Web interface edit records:
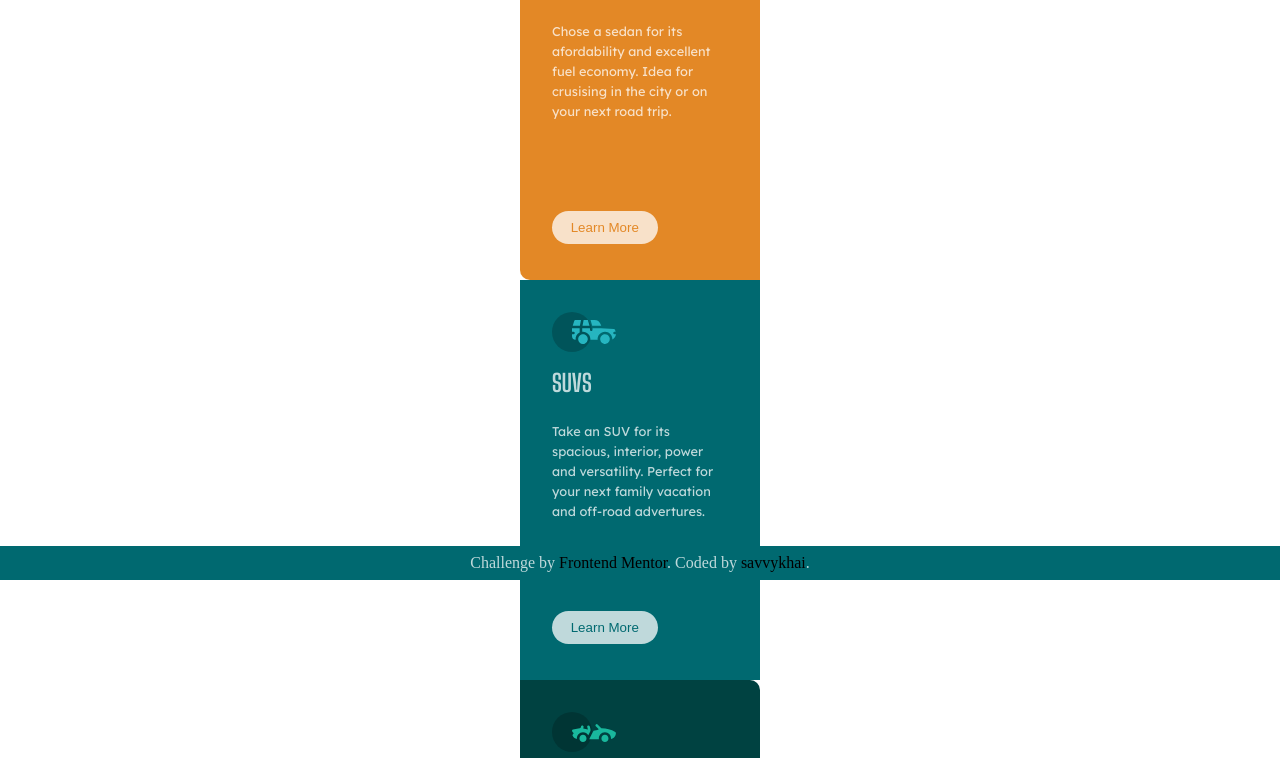
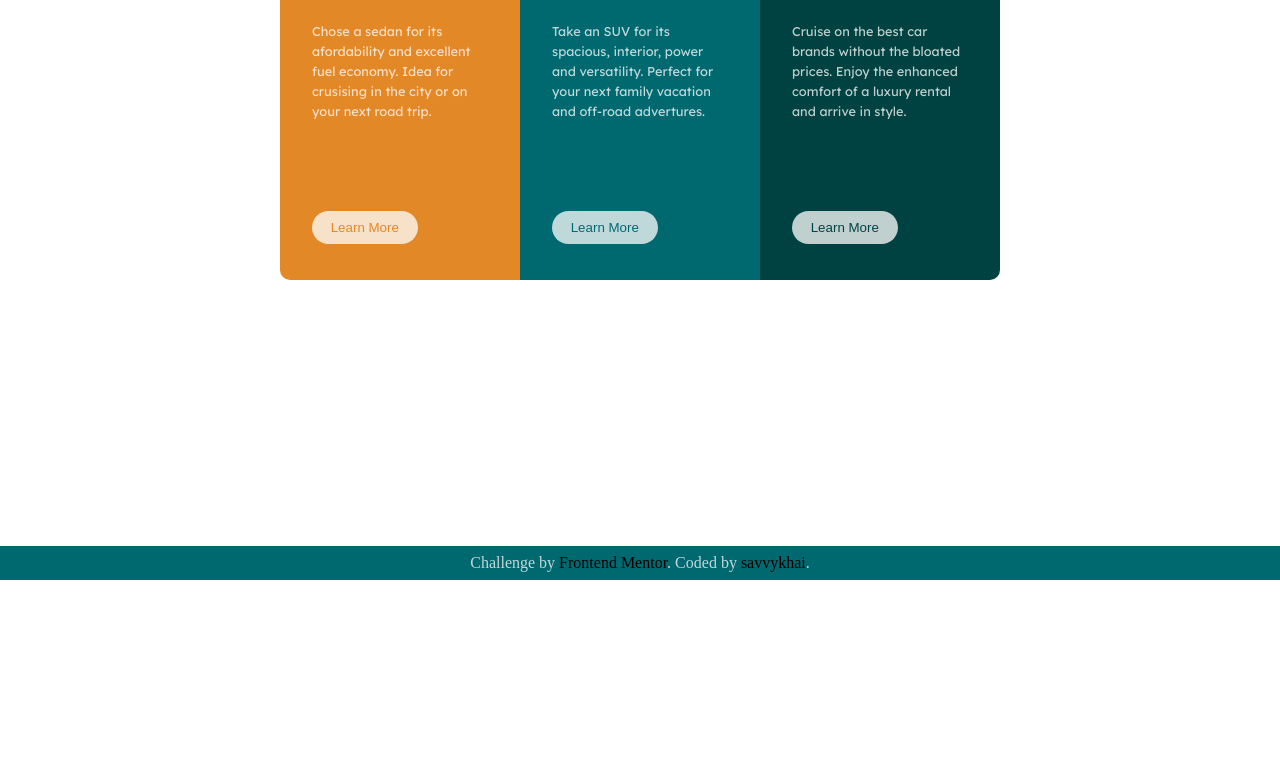
Before and after one commit to savvykhai/3-column-preview-card-component, a plain HTML site: page index.html in a window 1280 px wide. Shown: the part 220-978 px from the top of the page. After the commit the page ends 800 px from the top, so only its background shows below. Drawn offline with Linux system fonts and the light colour scheme.

Commit message:
Made html corrections

```diff
--- a/css/style.css
+++ b/css/style.css
@@ -34,7 +34,6 @@ img {
 body {
     background-color: var(--COLOR);
     display: flex;
-    flex-direction: column;
     justify-content: center;
     align-items: center;
     color: var(--COLOR);
--- a/index.html
+++ b/index.html
@@ -12,7 +12,7 @@
 </head>
 
 <body>
-    <main class="gmain">
+    <main class="main">
 
         <section class="sedans">
             <header class="sedans__header">
```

- Problem
Return each line above where the word "index" shows up.

- Response to this exercise
Before and after one commit to savvykhai/3-column-preview-card-component, a plain HTML site: page index.html in a window 1280 px wide. Shown: the part 220-978 px from the top of the page. After the commit the page ends 800 px from the top, so only its background shows below. Drawn offline with Linux system fonts and the light colour scheme.
--- a/index.html
+++ b/index.html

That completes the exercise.